For months, embattled U.S. Sen. Rick Santorum, R-Pa., has been dogging challenger Bob Casey Jr. about scheduling debates, claiming that his Democratic opponent is refusing to go head-to-head before the public.
The other day, Casey's campaign struck back, announcing that it had agreed to two televised debates - in Philadelphia and in Pittsburgh - and a joint radio appearance in addition to an already-scheduled joust on "Meet the Press" Sept. 3.
Santorum, who trails state treasurer Casey in the polls, has called for 10 debates around the state, presumably because he thinks he would fare well against mild-mannered Casey.
The senator's campaign yesterday said he would likely participate in the three new debates, but still wants more.

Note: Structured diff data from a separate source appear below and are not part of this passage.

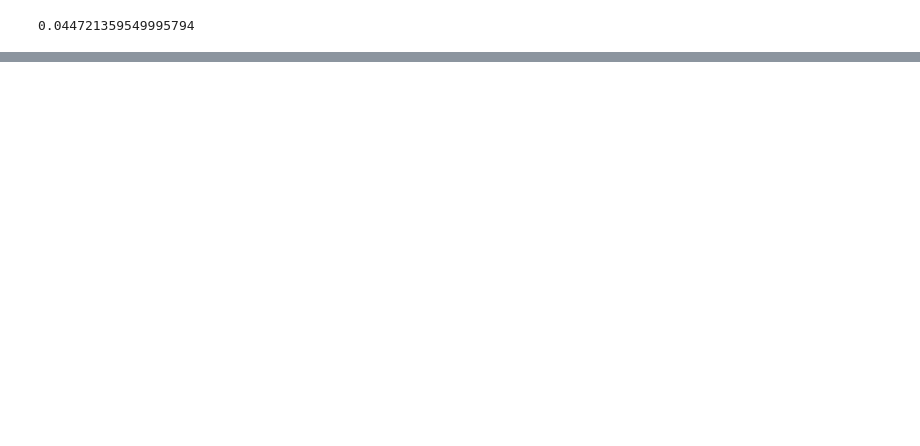
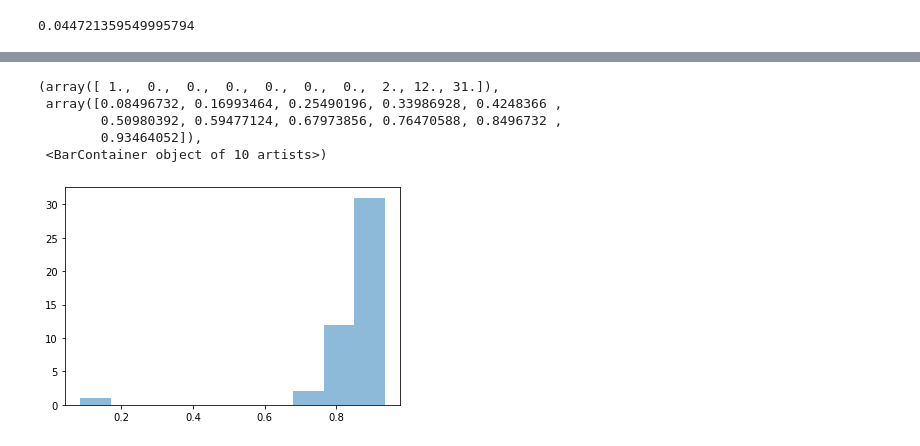
Before and after one commit to laurenhoft/ABmem, a Jupyter notebook: ABmemNotebook.ipynb, the cells around one changed output, grey strips where cells are left out. Drawn from its saved outputs; the diff is of its cells as text; code cells hidden in the pictures; blank space fills up the shorter version.

```diff
--- a/ABmemNotebook.ipynb
+++ b/ABmemNotebook.ipynb
@@ -369,0 +383,12 @@ TypeError: unsupported operand type(s) for *: 'float' and 'function'
+# %%
+import matplotlib.pyplot as plt
+import numpy as np
+fig = plt.figure()
+plt.hist(df['ABT1overall'], alpha=0.5)
+# %% [output]
+(array([ 1.,  0.,  0.,  0.,  0.,  0.,  0.,  2., 12., 31.]),
+ array([0.08496732, 0.16993464, 0.25490196, 0.33986928, 0.4248366 ,
+        0.50980392, 0.59477124, 0.67973856, 0.76470588, 0.8496732 ,
+        0.93464052]),
+ <BarContainer object of 10 artists>)
+[figure, added]
```
Also changed, not shown: parts of 26 cells of this notebook, 2 other files.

Plus in the latest polls, Ed Rendell has increased his lead while Bob Casey’s huge lead over Rick Santorum has declined. The debates in the Senate race should be an accurate indicator as to how this contest is going to go.